Telemedicine for Medical Abortion Safe, Effective Option

Diana Phillips

May 16, 2017

A telemedicine-based service for termination of pregnancy with mifepristone and misoprostol is safe and effective in settings where access to abortion services is restricted, a new study shows.

A population-based analysis of women in the Republic of Ireland and Northern Ireland, which have some of the most restrictive abortion laws in the world, showed that women who used an online consultation service and self-sourced medical abortion during a 3-year period were able to successfully end their pregnancies with few adverse events.

In addition, women were able to self-identify the symptoms of potentially serious complications and seek medical attention when necessary, Abigail R. A. Aiken, PhD, from the University of Texas at Austin, and colleagues report in an article published online May 16 in the BMJ.

The findings add to existing evidence supporting the role of self-sourced abortion using online telemedicine as a realistic, positive option for some women, and "they clearly show that not at all abortions taking place outside the law are unsafe abortions," the authors write.

The study is based on data from Women on Web (WoW), an online telemedicine initiative that provides early medical abortion services in countries where access to safe abortion is restricted. The WoW telemedicine model includes an online consultation, after which women with an unplanned pregnancy of up to 9 weeks are referred to an online physician who checks for contraindications before sending the medication by mail to the patient for self-administration. A help desk team provides real-time instruction regarding medication use, as well as help and support during and after the abortion process.

The study population included women living in the Republic of Ireland and Northern Ireland who filled out an online consultation form on the WoW website and who received 200 mg mifepristone and 1200 μg misoprostol between January 2010 and December 2012.

WoW provided medications to 1636 women during the study period and had follow-up information for 1158 (71%). Of these, 1023 women confirmed using the medications, and follow-up information was available for 1000. Only those women who confirmed subsequent use of the medications and who provided follow-up information on abortion outcome were included in the analysis.

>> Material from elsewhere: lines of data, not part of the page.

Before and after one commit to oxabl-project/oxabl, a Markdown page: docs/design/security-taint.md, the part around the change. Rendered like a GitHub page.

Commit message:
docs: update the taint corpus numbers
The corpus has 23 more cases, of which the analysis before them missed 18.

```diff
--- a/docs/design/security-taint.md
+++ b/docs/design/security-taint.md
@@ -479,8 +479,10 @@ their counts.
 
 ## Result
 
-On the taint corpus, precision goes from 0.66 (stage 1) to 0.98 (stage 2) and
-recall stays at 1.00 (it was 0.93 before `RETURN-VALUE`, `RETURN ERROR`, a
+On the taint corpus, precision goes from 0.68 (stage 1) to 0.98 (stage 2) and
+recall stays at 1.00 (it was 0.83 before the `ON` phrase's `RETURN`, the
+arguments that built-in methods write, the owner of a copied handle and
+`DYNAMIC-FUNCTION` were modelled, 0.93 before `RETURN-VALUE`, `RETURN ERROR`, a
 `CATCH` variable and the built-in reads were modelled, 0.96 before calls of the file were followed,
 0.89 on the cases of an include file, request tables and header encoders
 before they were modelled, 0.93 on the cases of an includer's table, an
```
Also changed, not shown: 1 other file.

Of those 1000 women, 781 (78%) reported being less than 7 weeks pregnant and 219 (22%) reported being 7 to 9 weeks pregnant at the time of the online consultation request. Most of the women (n=726) were 30 years or older

All but 3 of the women reported being able to cope with their abortion decision; 23 had a medical condition that required additional screening to ensure the medical abortion could be carried out safely, the authors write.

Nearly all the women (94.7%) reported successfully ending their pregnancy without surgical intervention. Forty-five women (4.5%) required surgical intervention.

Rates of adverse events were low, with 3.1% reporting treatment for a possible adverse event, including 7 women (0.7%) who reported receiving a blood transfusion (no further information provided) and 26 (2.6%) who received antibiotics.

When compared by gestational age, there were no statistically or clinically significant differences in the proportion of participants reporting a successful medical abortion between women less than 7 weeks pregnant and those 7 to 9 weeks pregnant. Neither were there differences in the rates of adverse events, and no deaths were reported by family members, friends, or other sources.

Of the 987 women for whom information on self-reported symptoms was available, 92 reported experiencing a symptom of a potentially serious complication, including bleeding (51), fever (17), and persistent pain (24). Of these women, 87 sought medical care as advised.

"None of the five women who did not seek medical help reported an adverse outcome or treatment for a complication, and none of the women who did not report symptoms of a potentially serious complication reported an adverse event," the authors write.

The rate of successful medical abortion reported in this study is similar to the rates of medical abortions carried out in the formal system, "both when mifepristone and misoprostol are administered in clinic and when mifepristone is administered in clinic and misoprostol is taken at home," the authors report.

Of note, the rates of self-reported adverse events shown in this study "are lower than the risk of equivalent complications during delivery in the UK," the authors write. "They are also much lower than the equivalent risks associated with unsafe methods of abortion."

Because women who live in countries with highly restrictive abortion laws often turn to unsafe methods to end unwanted pregnancies, "self sourced medical abortion is a potentially lifesaving option," the authors state. "[S]trengthening services outside the formal healthcare setting could be a vital component of strategies to reduce maternal mortality from unsafe abortion."

Self-sourced medical abortion may also become more visible in Europe and the United States, "given the trajectory of abortion policy" in these regions, the authors hypothesize. "Investigating women's experiences, preferences, outcomes, and unmet needs in various settings is a critical goal for future research."

The current research provides insight into patient practices in countries with high-quality healthcare in which abortion services are legally restricted, Wendy V. Norman, PhD, from the University of British Columbia in Vancouver, Canada, and Bernard M. Dickens, PhD, LLD, from the University of Toronto, Ontario, Canada, write in an accompanying editorial. "What this study adds is an important exploration of whether women in jurisdictions with severe restrictions on abortion but good access to high quality healthcare will self assess and manage potential complications."

Until legislative reform is enacted to provide equitable abortion care for women in Irish jurisdictions, the editorialists write, medical abortion guided by physicians through telemedicine enables women of all social classes "equitable access to a reasonable alternative."

This study was funded by a grant from the Society of Family Planning and was supported in part by the Eunice Kennedy Shriver National Institute of Child Health and Human Development of the National Institutes of Health, and in part by grant to the office of population research at Princeton University. The study authors report financial or other relationships with the Society of Family Planning, the National Institutes of Health, and WoW. Dr Norman reports financial or other relationships with the Public Health Agency of Canada and the Canadian Institutes of Health Research, the Michael Smith Foundation for Health Research, the Society of Family Planning, the Society of Family Planning Research Fund, the North American Primary Care Research Group and the College of Family Physicians of Canada.

BMJ. 2017;357:j2011, j2237. Article, Editorial

For more news, join us on Facebook and Twitter

Comments

3090D553-9492-4563-8681-AD288FA52ACE
Comments on Medscape are moderated and should be professional in tone and on topic. You must declare any conflicts of interest related to your comments and responses. Please see our Commenting Guide for further information. We reserve the right to remove posts at our sole discretion.
Post as:

processing....